There will be a replication of this information between the consolidated entity disclosure statement and the notes to the financial statements and it will not be possible to cross reference between the two to mitigate this. The information required in the notes to the financial statements is required to be included within the financial statements and the notes, in order to be in compliance with the Australian Accounting Standards (AASBs) and the International Financial Reporting Standards (IFRS). It is not possible to locate that information elsewhere and reference across to it. Similarly, the Corporations Act (2001) is explicit as to what must be included in this separate consolidated entity disclosure statement, and therefore it would not be appropriate to merely cross reference that back to the notes to the financial statements.

Directors’ responsibilities

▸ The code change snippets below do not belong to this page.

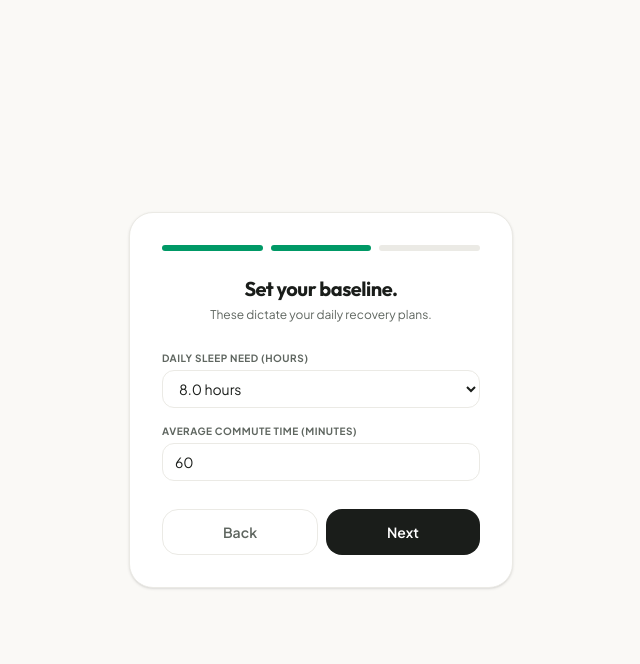
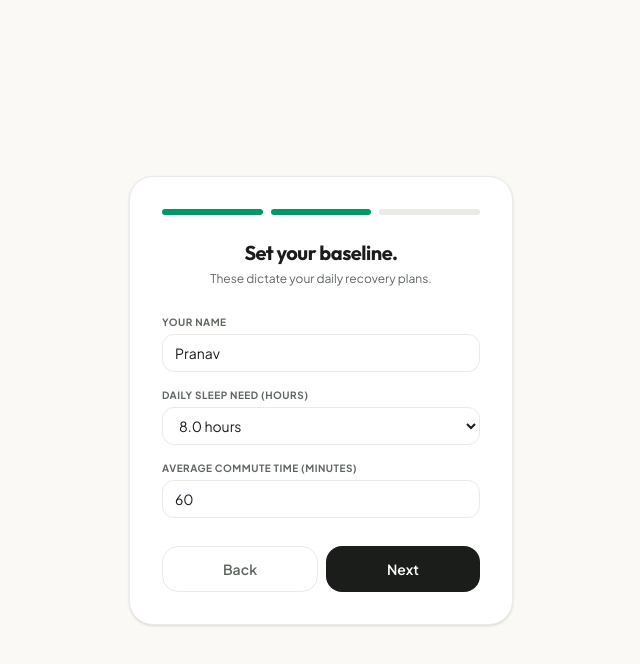
Before and after one commit to pranavbairollu/shiftbrain-ai, a Next.js app: page / in a window 1280 px wide. Both pictures are taken after a click on the button "Get Started". Shown: the top 664 px of the page, without its empty margins (319-959 px from the left). Built offline with nearby package versions, Linux system fonts and the light colour scheme.

Commit message:
feat: make user greeting name dynamic and customizable via onboarding and settings forms

```diff
--- a/src/app/page.tsx
+++ b/src/app/page.tsx
@@ -48,6 +48,9 @@ export default function Home() {
   const [onboardingStep, setOnboardingStep] = useState<number>(1);
   const [onboardingSleepGoal, setOnboardingSleepGoal] = useState<string>("8.0");
   const [onboardingCommute, setOnboardingCommute] = useState<number>(60);
+  const [userName, setUserName] = useState<string>("Pranav");
+  const [onboardingName, setOnboardingName] = useState<string>("Pranav");
+  const [userNameInput, setUserNameInput] = useState<string>("Pranav");
 
   // Roster State
   const [activeShift, setActiveShift] = useState<ParsedShift | null>(null);
@@ -85,10 +88,14 @@ export default function Home() {
   const [showFullTimeline, setShowFullTimeline] = useState(false);
   const [showSimulatedNotif, setShowSimulatedNotif] = useState<string | null>(null);
 
-  // Load configuration from local storage on mount
   useEffect(() => {
     const onboarded = localStorage.getItem("sb_onboarded") === "true";
     setHasOnboarded(onboarded);
+
+    const savedName = localStorage.getItem("sb_user_name") || "Pranav";
+    setUserName(savedName);
+    setOnboardingName(savedName);
+    setUserNameInput(savedName);
 
     const savedShift = localStorage.getItem("sb_active_shift");
     if (savedShift) {
@@ -262,6 +269,8 @@ export default function Home() {
       shift_name: shiftNameInput,
       commute_mins: commuteMinsInput
     };
+    localStorage.setItem("sb_user_name", userNameInput);
+    setUserName(userNameInput);
     saveActiveShift(updated);
     setShowRosterEditor(false);
     saveCompletedActions({});
@@ -456,6 +465,9 @@ export default function Home() {
   // Onboarding utilities
   const finishOnboarding = () => {
     localStorage.setItem("sb_onboarded", "true");
+    localStorage.setItem("sb_user_name", onboardingName);
+    setUserName(onboardingName);
+    setUserNameInput(onboardingName);
     setHasOnboarded(true);
     if (!activeShift) {
       saveActiveShift(DEFAULT_SHIFT);
@@ -466,10 +478,14 @@ export default function Home() {
     localStorage.removeItem("sb_onboarded");
     localStorage.removeItem("sb_active_shift");
     localStorage.removeItem("sb_completed_actions");
+    localStorage.removeItem("sb_user_name");
     setCompletedActions({});
     setActiveShift(null);
     setHasOnboarded(false);
     setOnboardingStep(1);
+    setUserName("Pranav");
+    setOnboardingName("Pranav");
+    setUserNameInput("Pranav");
   };
 
   // Helper to trigger simulated push notifications
@@ -537,6 +553,17 @@ export default function Home() {
               </div>
 
               <div className="flex flex-col gap-4 py-2">
+                <div className="flex flex-col gap-1">
+                  <label className="text-[10px] font-bold uppercase tracking-wider text-[#5F6660]">Your Name</label>
+                  <input
+                    type="text"
+                    required
+                    value={onboardingName}
+                    onChange={(e) => setOnboardingName(e.target.value)}
+                    className="bg-white border border-[#EBEAE5] rounded-xl px-3 py-2 text-sm text-[#1A1D1A] focus:outline-none focus:border-emerald-600"
+                  />
+                </div>
+
                 <div className="flex flex-col gap-1">
                   <label className="text-[10px] font-bold uppercase tracking-wider text-[#5F6660]">Daily Sleep Need (hours)</label>
                   <select
@@ -692,6 +719,17 @@ export default function Home() {
               {ocrError && (
                 <p className="text-[10px] text-red-500 font-semibold">{ocrError}</p>
               )}
+            </div>
+
+            <div className="flex flex-col gap-1">
+              <label className="text-[10px] font-bold text-[#5F6660] uppercase">Your Name</label>
+              <input
+                type="text"
+                required
+                value={userNameInput}
+                onChange={(e) => setUserNameInput(e.target.value)}
+                className="bg-white border border-[#EBEAE5] rounded-xl px-3 py-2 text-xs text-[#1A1D1A] focus:outline-none focus:border-emerald-600"
+              />
             </div>
 
             <div className="flex flex-col gap-1">
@@ -878,7 +916,7 @@ export default function Home() {
         {/* Companion Greeting (Concept C) */}
         <div className="flex flex-col px-1">
           <span className="text-xl font-bold font-display tracking-tight text-[#1A1D1A]">
-            Good evening, Pranav.
+            Good evening, {userName}.
           </span>
           <span className="text-xs text-[#5F6660] mt-0.5">
             {getCompanionGreeting()}
```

The Director’s declaration will also be expanded to include a statement that in the directors’ opinion the consolidated entity disclosure statement is ‘true and correct’. This is a stronger statement than that required for the financial statements where directors are only required to declare that the financial statements are ‘true and fair’. Accordingly, Directors will need to ensure that they are comfortable with the information included in the statement, in particular the tax residency of each entity in the Group. For listed companies, the declaration made by the CEO and CFO will also be similarly expanded.

As the Consolidated Entity Statement is part of the annual financial report, it is also subject to audit requirements and the audit opinion will now also cover the consolidated entity disclosure statement. 

Actions to take now

Whilst this is an additional statement that needs to be prepared, in theory it should not involve significant additional work, as the Company should already have all the information required to be included in the consolidated entity disclosure statement. However, due to the fact that the directors are now signing a declaration over this information, and the auditor have to provide the opinion over it, you may find that there is increased scrutiny over the tax residency of your subsidiaries, and the need to explain and articulate their tax residencies that you have not previously had to do. 

To simplify the process come year-end, we recommended that you do the following now:

  • Ensure you have a complete listing of all entities in the group including dormant entities
  • Compile clear documentation of the tax residency and other details to be disclosed of each of the entities in your group

Helpfully, the information required generally tends to be relatively stable, and therefore can principally be prepared in advance of year-end, unless there are any changes in group structure. This will minimise the amount of work that is required to prepare this whilst you are also trying to prepare the annual financial statements. 

Further Assistance

If you have further questions on the consolidated entity disclosure statement, please reach out to your local Moore Australia contact. Our Tax and business advisors are well placed to assist you in collating this information and confirming the tax residency of your subsidiaries, whilst your auditor can have discussions with you regarding what information they are going to require. 

Please note at the time of writing, the legislation has passed both houses of parliament, but is still awaiting final Royal Assent by the Governor-General, although there is no reason to believe that this process will not be completed in the next couple of weeks.